◆ DATA TO USE
____
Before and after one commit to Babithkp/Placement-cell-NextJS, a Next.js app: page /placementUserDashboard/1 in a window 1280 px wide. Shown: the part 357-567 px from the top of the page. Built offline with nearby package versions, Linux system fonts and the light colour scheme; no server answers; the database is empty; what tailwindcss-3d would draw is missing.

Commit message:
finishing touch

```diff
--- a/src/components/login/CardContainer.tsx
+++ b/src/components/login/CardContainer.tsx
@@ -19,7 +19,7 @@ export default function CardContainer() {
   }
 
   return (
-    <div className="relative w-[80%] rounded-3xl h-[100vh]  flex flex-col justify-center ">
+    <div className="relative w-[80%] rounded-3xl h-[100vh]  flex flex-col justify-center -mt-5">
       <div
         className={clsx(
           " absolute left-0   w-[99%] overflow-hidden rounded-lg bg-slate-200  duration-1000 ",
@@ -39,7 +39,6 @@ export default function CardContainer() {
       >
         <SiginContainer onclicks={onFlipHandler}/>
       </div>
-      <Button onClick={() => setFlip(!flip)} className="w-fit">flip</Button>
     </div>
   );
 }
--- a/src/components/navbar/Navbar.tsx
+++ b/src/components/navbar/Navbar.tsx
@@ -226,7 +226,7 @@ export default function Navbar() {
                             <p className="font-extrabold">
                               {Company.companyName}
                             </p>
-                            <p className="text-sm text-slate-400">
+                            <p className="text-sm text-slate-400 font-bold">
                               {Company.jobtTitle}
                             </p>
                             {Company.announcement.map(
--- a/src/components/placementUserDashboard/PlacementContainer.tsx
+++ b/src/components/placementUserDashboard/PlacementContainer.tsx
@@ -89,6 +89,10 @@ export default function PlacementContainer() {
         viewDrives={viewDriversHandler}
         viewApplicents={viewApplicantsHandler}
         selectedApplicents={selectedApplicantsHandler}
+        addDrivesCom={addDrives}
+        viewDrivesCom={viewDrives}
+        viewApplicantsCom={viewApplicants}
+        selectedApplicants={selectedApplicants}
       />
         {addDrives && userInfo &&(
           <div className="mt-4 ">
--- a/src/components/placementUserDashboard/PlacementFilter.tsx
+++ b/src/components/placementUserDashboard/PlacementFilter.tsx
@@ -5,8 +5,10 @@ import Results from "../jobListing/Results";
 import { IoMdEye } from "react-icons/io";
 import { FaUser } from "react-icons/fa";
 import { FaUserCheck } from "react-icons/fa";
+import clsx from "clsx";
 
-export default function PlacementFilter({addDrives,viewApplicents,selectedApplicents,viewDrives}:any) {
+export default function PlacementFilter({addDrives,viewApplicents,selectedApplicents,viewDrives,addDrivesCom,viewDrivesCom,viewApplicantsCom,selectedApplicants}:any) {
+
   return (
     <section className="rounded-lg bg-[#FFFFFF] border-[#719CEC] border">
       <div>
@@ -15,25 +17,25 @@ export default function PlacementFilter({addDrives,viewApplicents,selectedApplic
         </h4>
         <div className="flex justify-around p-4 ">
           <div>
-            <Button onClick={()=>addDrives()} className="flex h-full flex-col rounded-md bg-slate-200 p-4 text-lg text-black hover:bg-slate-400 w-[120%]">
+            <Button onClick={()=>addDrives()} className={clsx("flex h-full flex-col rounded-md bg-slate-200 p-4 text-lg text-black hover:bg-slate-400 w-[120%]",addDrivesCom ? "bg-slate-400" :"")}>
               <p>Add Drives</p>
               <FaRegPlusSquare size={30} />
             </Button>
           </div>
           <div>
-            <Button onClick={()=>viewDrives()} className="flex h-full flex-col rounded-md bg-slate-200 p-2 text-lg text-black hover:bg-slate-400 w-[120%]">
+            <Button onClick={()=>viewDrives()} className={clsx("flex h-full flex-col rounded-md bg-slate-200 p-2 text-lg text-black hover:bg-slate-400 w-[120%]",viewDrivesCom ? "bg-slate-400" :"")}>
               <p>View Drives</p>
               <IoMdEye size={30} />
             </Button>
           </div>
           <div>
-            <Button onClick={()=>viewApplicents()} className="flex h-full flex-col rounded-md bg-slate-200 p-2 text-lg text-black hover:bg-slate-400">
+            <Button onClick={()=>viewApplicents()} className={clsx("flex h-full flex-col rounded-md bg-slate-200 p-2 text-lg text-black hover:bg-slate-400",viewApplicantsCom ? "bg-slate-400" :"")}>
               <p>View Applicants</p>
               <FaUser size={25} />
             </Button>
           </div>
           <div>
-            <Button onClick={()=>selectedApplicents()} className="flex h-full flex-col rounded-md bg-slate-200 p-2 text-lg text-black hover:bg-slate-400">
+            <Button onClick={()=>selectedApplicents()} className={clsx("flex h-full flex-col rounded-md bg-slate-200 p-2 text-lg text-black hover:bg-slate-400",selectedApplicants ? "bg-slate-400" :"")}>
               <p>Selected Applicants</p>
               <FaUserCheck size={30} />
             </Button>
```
____
Everything in the material above is to be copied exactly.

◆ TASK RESULT
Before and after one commit to Babithkp/Placement-cell-NextJS, a Next.js app: page /placementUserDashboard/1 in a window 1280 px wide. Shown: the part 357-567 px from the top of the page. Built offline with nearby package versions, Linux system fonts and the light colour scheme; no server answers; the database is empty; what tailwindcss-3d would draw is missing.

Commit message:
finishing touch

```diff
--- a/src/components/login/CardContainer.tsx
+++ b/src/components/login/CardContainer.tsx
@@ -19,7 +19,7 @@ export default function CardContainer() {
   }
 
   return (
-    <div className="relative w-[80%] rounded-3xl h-[100vh]  flex flex-col justify-center ">
+    <div className="relative w-[80%] rounded-3xl h-[100vh]  flex flex-col justify-center -mt-5">
       <div
         className={clsx(
           " absolute left-0   w-[99%] overflow-hidden rounded-lg bg-slate-200  duration-1000 ",
@@ -39,7 +39,6 @@ export default function CardContainer() {
       >
         <SiginContainer onclicks={onFlipHandler}/>
       </div>
-      <Button onClick={() => setFlip(!flip)} className="w-fit">flip</Button>
     </div>
   );
 }
--- a/src/components/navbar/Navbar.tsx
+++ b/src/components/navbar/Navbar.tsx
@@ -226,7 +226,7 @@ export default function Navbar() {
                             <p className="font-extrabold">
                               {Company.companyName}
                             </p>
-                            <p className="text-sm text-slate-400">
+                            <p className="text-sm text-slate-400 font-bold">
                               {Company.jobtTitle}
                             </p>
                             {Company.announcement.map(
--- a/src/components/placementUserDashboard/PlacementContainer.tsx
+++ b/src/components/placementUserDashboard/PlacementContainer.tsx
@@ -89,6 +89,10 @@ export default function PlacementContainer() {
         viewDrives={viewDriversHandler}
         viewApplicents={viewApplicantsHandler}
         selectedApplicents={selectedApplicantsHandler}
+        addDrivesCom={addDrives}
+        viewDrivesCom={viewDrives}
+        viewApplicantsCom={viewApplicants}
+        selectedApplicants={selectedApplicants}
       />
         {addDrives && userInfo &&(
           <div className="mt-4 ">
--- a/src/components/placementUserDashboard/PlacementFilter.tsx
+++ b/src/components/placementUserDashboard/PlacementFilter.tsx
@@ -5,8 +5,10 @@ import Results from "../jobListing/Results";
 import { IoMdEye } from "react-icons/io";
 import { FaUser } from "react-icons/fa";
 import { FaUserCheck } from "react-icons/fa";
+import clsx from "clsx";
 
-export default function PlacementFilter({addDrives,viewApplicents,selectedApplicents,viewDrives}:any) {
+export default function PlacementFilter({addDrives,viewApplicents,selectedApplicents,viewDrives,addDrivesCom,viewDrivesCom,viewApplicantsCom,selectedApplicants}:any) {
+
   return (
     <section className="rounded-lg bg-[#FFFFFF] border-[#719CEC] border">
       <div>
@@ -15,25 +17,25 @@ export default function PlacementFilter({addDrives,viewApplicents,selectedApplic
         </h4>
         <div className="flex justify-around p-4 ">
           <div>
-            <Button onClick={()=>addDrives()} className="flex h-full flex-col rounded-md bg-slate-200 p-4 text-lg text-black hover:bg-slate-400 w-[120%]">
+            <Button onClick={()=>addDrives()} className={clsx("flex h-full flex-col rounded-md bg-slate-200 p-4 text-lg text-black hover:bg-slate-400 w-[120%]",addDrivesCom ? "bg-slate-400" :"")}>
               <p>Add Drives</p>
               <FaRegPlusSquare size={30} />
             </Button>
           </div>
           <div>
-            <Button onClick={()=>viewDrives()} className="flex h-full flex-col rounded-md bg-slate-200 p-2 text-lg text-black hover:bg-slate-400 w-[120%]">
+            <Button onClick={()=>viewDrives()} className={clsx("flex h-full flex-col rounded-md bg-slate-200 p-2 text-lg text-black hover:bg-slate-400 w-[120%]",viewDrivesCom ? "bg-slate-400" :"")}>
               <p>View Drives</p>
               <IoMdEye size={30} />
             </Button>
           </div>
           <div>
-            <Button onClick={()=>viewApplicents()} className="flex h-full flex-col rounded-md bg-slate-200 p-2 text-lg text-black hover:bg-slate-400">
+            <Button onClick={()=>viewApplicents()} className={clsx("flex h-full flex-col rounded-md bg-slate-200 p-2 text-lg text-black hover:bg-slate-400",viewApplicantsCom ? "bg-slate-400" :"")}>
               <p>View Applicants</p>
               <FaUser size={25} />
             </Button>
           </div>
           <div>
-            <Button onClick={()=>selectedApplicents()} className="flex h-full flex-col rounded-md bg-slate-200 p-2 text-lg text-black hover:bg-slate-400">
+            <Button onClick={()=>selectedApplicents()} className={clsx("flex h-full flex-col rounded-md bg-slate-200 p-2 text-lg text-black hover:bg-slate-400",selectedApplicants ? "bg-slate-400" :"")}>
               <p>Selected Applicants</p>
               <FaUserCheck size={30} />
             </Button>
```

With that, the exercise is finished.